A three-judge panel for the U.S. Fourth Circuit Court of Appeals on Sept. 21 heard arguments from the town and the estate of the late Bowden, who said the town had no right to restrict the size of the florescent protest message he put on his Maynard Road house.
The Bowden estate won the 2009 lawsuit’s round in district court, when a judge ruled in 2010 that the town had discriminated against the sign based on its content.
But the panel of appeals judges this month nibbled away at the plaintiff’s argument against the size restrictions.
“If we take your argument, though, aren’t we … essentially saying that each house is a billboard for protest signs, and that you could just drive down the street, just every house having something painted that they wanted everybody to see, and nobody could do anything?” asked Judge Max Cogburn, a University of North Carolina graduate, in an audio recording. “… The town’s totally powerless to stop it, based on size, color, anything else?”
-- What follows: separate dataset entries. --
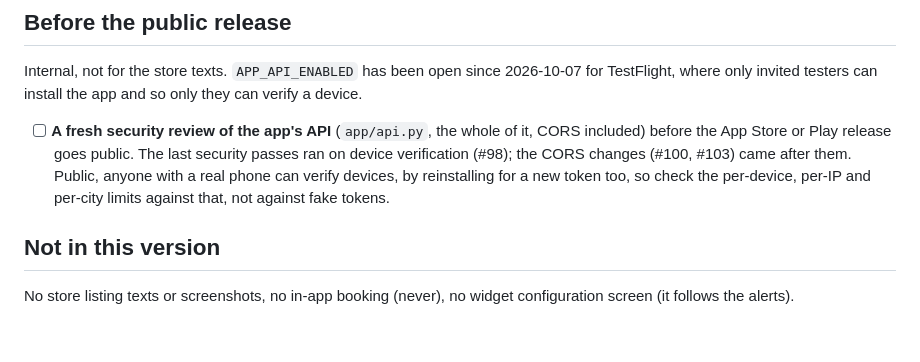
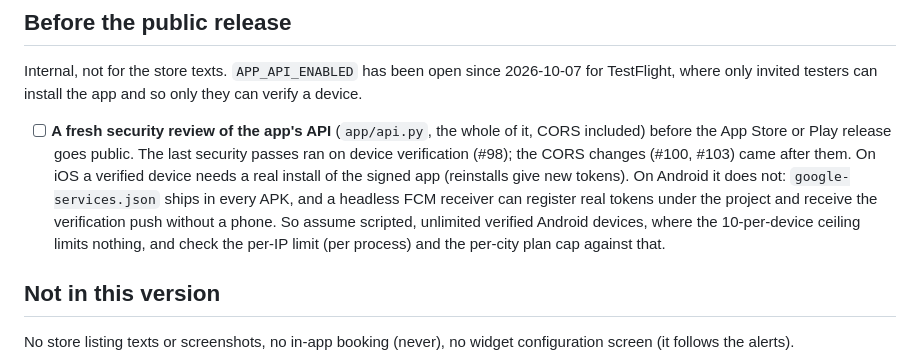
Before and after one commit to jakubwaller/buergerwecker, a Markdown page: client/README.md, the part around the change. GitHub-like rendering; blank space fills up the shorter version.

Commit message:
client/README: the review assumes scripted verified Android devices

```diff
--- a/client/README.md
+++ b/client/README.md
@@ -372,9 +372,13 @@ where only invited testers can install the app and so only they can verify a dev
 
 - [ ] **A fresh security review of the app's API** (`app/api.py`, the whole of it, CORS included)
       before the App Store or Play release goes public. The last security passes ran on device
-      verification (#98); the CORS changes (#100, #103) came after them. Public, anyone with a
-      real phone can verify devices, by reinstalling for a new token too, so check the
-      per-device, per-IP and per-city limits against that, not against fake tokens.
+      verification (#98); the CORS changes (#100, #103) came after them. On iOS a verified
+      device needs a real install of the signed app (reinstalls give new tokens). On Android it
+      does not: `google-services.json` ships in every APK, and a headless FCM receiver can
+      register real tokens under the project and receive the verification push without a phone.
+      So assume scripted, unlimited verified Android devices, where the 10-per-device ceiling
+      limits nothing, and check the per-IP limit (per process) and the per-city plan cap
+      against that.
 
 ## Not in this version
 
```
Mark Sigmon, the Bowden estate’s attorney, said the right to political speech without restriction should be protected, especially on private property.
But that argument, Judge Paul Niemeyer interjected, seems “inconsistent with the whole scheme of towns having the ability to regulate the aesthetics of the town,” which has been upheld in many previous cases, according to the judge.
The court also questioned the plaintiff’s claim that the town had judged against Bowden’s message based on its content. Bowden’s estate argues that because the town doesn’t place restrictions on public art or holiday decorations, it implicitly judged Bowden’s sign not to be art or a decoration – which amounts to a forbidden “content-based” judgment by the government, the lawsuit claims.
But Bowden never claimed to town staff that his sign was art, the judges said, though his estate now says it is.
“He was upset with the town because of the way they treated him” when he claimed runoff from a town project had damaged his home, Niemeyer said. “That’s just an old political protest, isn’t it? You’re not talking about making a decision based on that. It clearly violated the size” restriction.
Earlier in the hearing, Niemeyer said that Bowden didn’t seem to have the legal right to challenge the art and holiday portions of the ordinance – only the size restriction that he violated.
Even so, Sigmon responded, shouldn’t the right to political speech outweigh the aesthetic and traffic-safety concerns that the town says underpin its sign laws?
“You certainly give creedence to aesthetics … but they need to be a little more substantial in the case of core political speech,” he said.
And the amount of attention the sign has received, he said, only proves that the sign restriction was squelching Bowden’s message.
“The point of this case is, it worked,” the attorney said.
Bowden died in June 2011 while suffering lung cancer, and his house has since been painted over, sold and repaired, but the case’s ruling still will matter when it arrives, likely within three to six months.
If the ruling stands in favor of Bowden’s estate, the town likely would pay the estate’s court bills, along with $1 in nominal damages – and the local government could be forced to rewrite its sign laws.
If the town succeeds, it will find some redemption in a story that drew national attention, though it won’t get any of its legal fees back. The town has spent about $282,000 covering the case, but expects insurance to cover most of the bills beyond a $75,000 deductible.
Either way, it may be the end of the line. The only court above the Court of Appeals is the U.S. Supreme Court.